I've learned to change the definition of success. And because of that, I'm so much happier and so much more likely to continue on. This morning I added 7 minutes extra into my exercise routine using a higher weight than I'm comfortable lifting. It's just 7 minutes, but I know I need to get even stronger and I can see the top of the ramp. I need a bit more strength. So for now 7 minutes more of a weight that I struggle with.

For you direct support professionals reading this. Remember if you are working towards a goal with an individual reward effort over accomplisment. It's a fundamental when teaching someone, it's the trying that gets to the succeeding so it's the trying that needs the reinforcment and acknowledgement. Succeeding is its own reward.

I nearly cleared the top. Months ago, I would have waited at the bottom.



Unknown said...

Those who climb Everest do it as a team..including sherpas who lug stuff.

ABEhrhardt said...

Attaboy! Wonderful.

But climbing such a long steep ramp IS a major challenge.

I have CFS, and no energy, and mobility problems. I can't go do an hour of PT on a regular basis, and the orthopedic surgeons all want to operate.

Yesterday I told a new orthopedist, feeling my way out, that I do not want surgery, and that all I want is to be able to walk as well as I can with all my limitations.

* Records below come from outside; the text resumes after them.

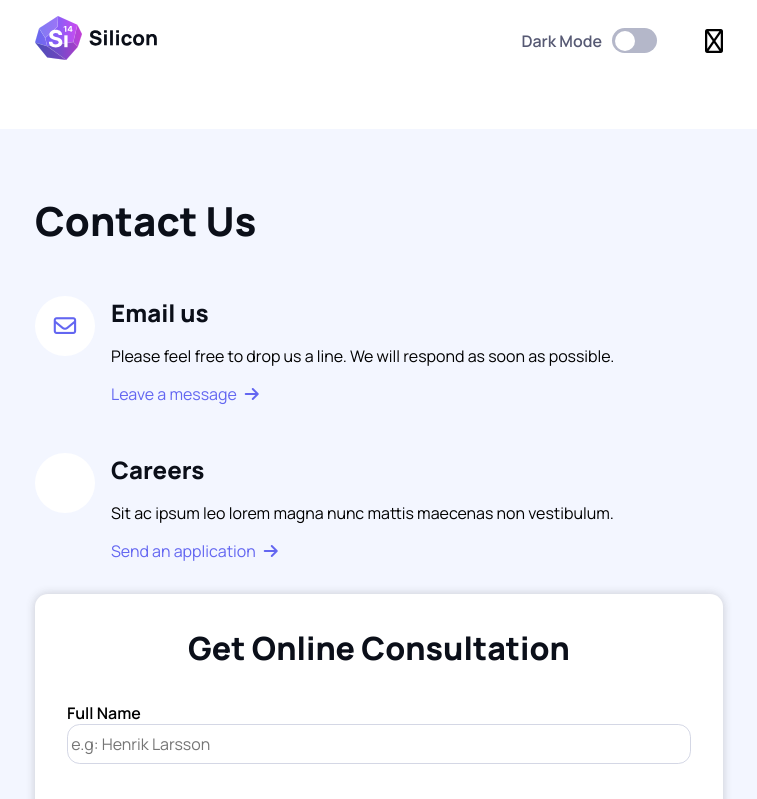
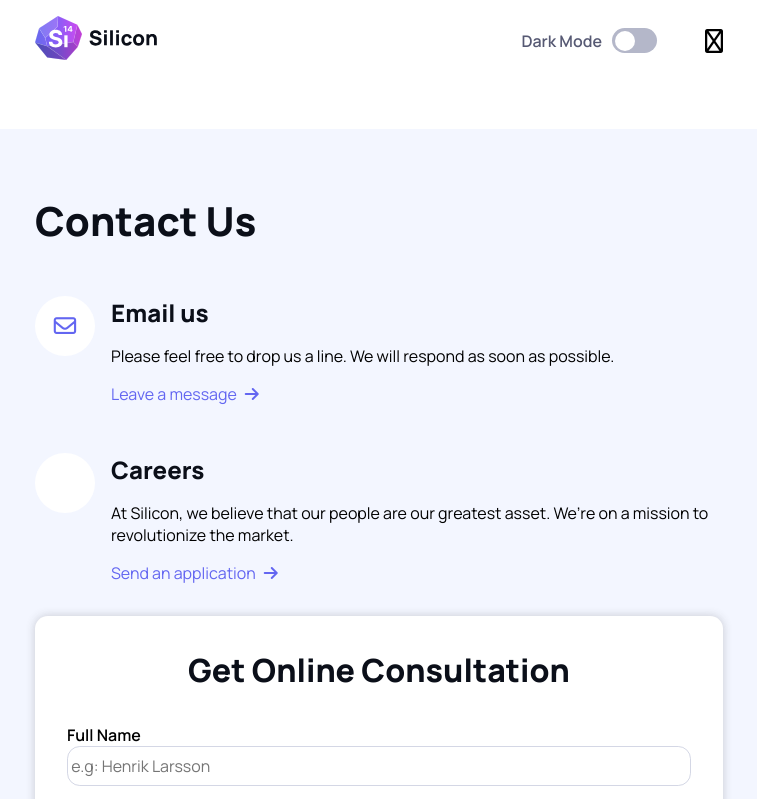
Before and after one commit to TapioGitio/JavaScript-React, a React (Vite) app: page /contacts in a window 1280 px wide. Shown: the top 799 px of the page, without its empty margins (261-1018 px from the left). Built offline with nearby package versions, Linux system fonts and the light colour scheme; some icons are missing.

Commit message:
changed the career text to be more appropriate

```diff
--- a/src/components/ContactHeader.jsx
+++ b/src/components/ContactHeader.jsx
@@ -34,7 +34,7 @@ const ContactHeader = () => {
                     </div>
                     <div>
                         <h3 className="mb-1">Careers</h3>
-                        <p className="mb-1">Sit ac ipsum leo lorem magna nunc mattis maecenas non vestibulum.</p>
+                        <p className="mb-1">At Silicon, we believe that our people are our greatest asset. We’re on a mission to revolutionize the market.</p>
                         <button className="btn">Send an application
                             <i className="fa-solid fa-arrow-right"></i>
                         </button>
```
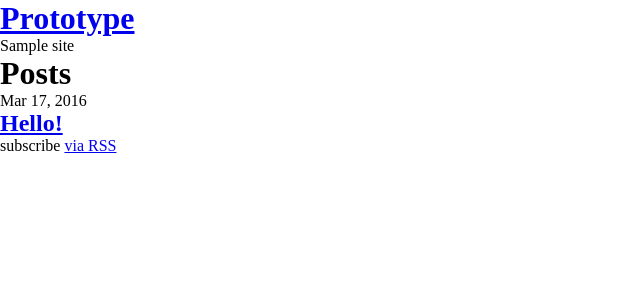
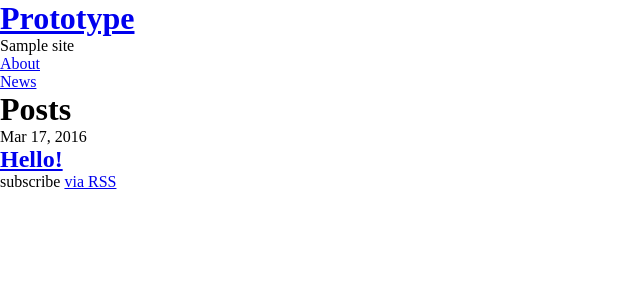
Before and after one commit to levelupcc/level-up, a Jekyll site: the page built from index.html, in a window 1280 px wide. Shown: the top 300 px of the page, without its empty margins (0-640 px from the left). Built offline with Jekyll 4.4.1, drawn with Linux system fonts in a browser that asks for light colours.

Commit message:
add dynamic nav

```diff
--- a/_includes/header.html
+++ b/_includes/header.html
@@ -1,4 +1,7 @@
 <header class="site-header">
   <h1 class="site-title"><a class="site-title-link" href="{{ site.baseurl }}/">{{ site.title }}</a></h1>
     <p class="site-description">{{ site.description }}</p>
+  <nav class="site-nav">
+    {% include navigation.html context="/" %}
+  </nav>
 </header>
--- /dev/null
+++ b/_includes/navigation.html
@@ -0,0 +1,24 @@
+{% capture html %}
+<ul>
+    {% if include.context == "/_pages/" %}
+        <li class="{% if page.url == "/" %}active{% endif %}">
+            <a href="{{ site.baseurl }}/">{{ site.title }}</a>
+        </li>
+    {% endif %}
+
+    {% assign entries = site.pages | sort: "path" %}
+    {% for entry in entries %}
+
+        {% capture slug    %}{{ entry.url | split: "/"   | last                       }}{% endcapture %}
+        {% capture current %}{{ entry.url | remove: slug | remove: "//" | append: "/" }}{% endcapture %}
+
+        {% if current == include.context %}
+            <li class="{% if page.url contains entry.url %}active{% endif %}">
+                <a href="{{ site.baseurl }}{{ entry.url }}">{{ entry.title }}</a>
+                {% include navigation.html context=entry.url %}
+            </li>
+        {% endif %}
+
+    {% endfor %}
+</ul>
+{% endcapture %}{{ html | strip_newlines | replace:'    ','' | replace:'    ','' | replace:'  ',' ' }}
```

He got it. He's having the PT person work with me to design a program I can do at home, on my own time, when I have the energy. He listened. It was refreshing. I'm used to going and having people tell me that there's nothing they can do if I don't want the surgery it will take me at least a half a year to recover from at the same time they tell me they won't even guarantee 50% improvement.

Keep up your exercise. The speed of improvement is not important - and you don't have to drive yourself to exhaustion. You DO sound much happier because you're trying.

Ron Arnold said...

Pretty bad ass Dave! I'm glad your determination and daily dedication is paying off in such a practical way. Nicely done!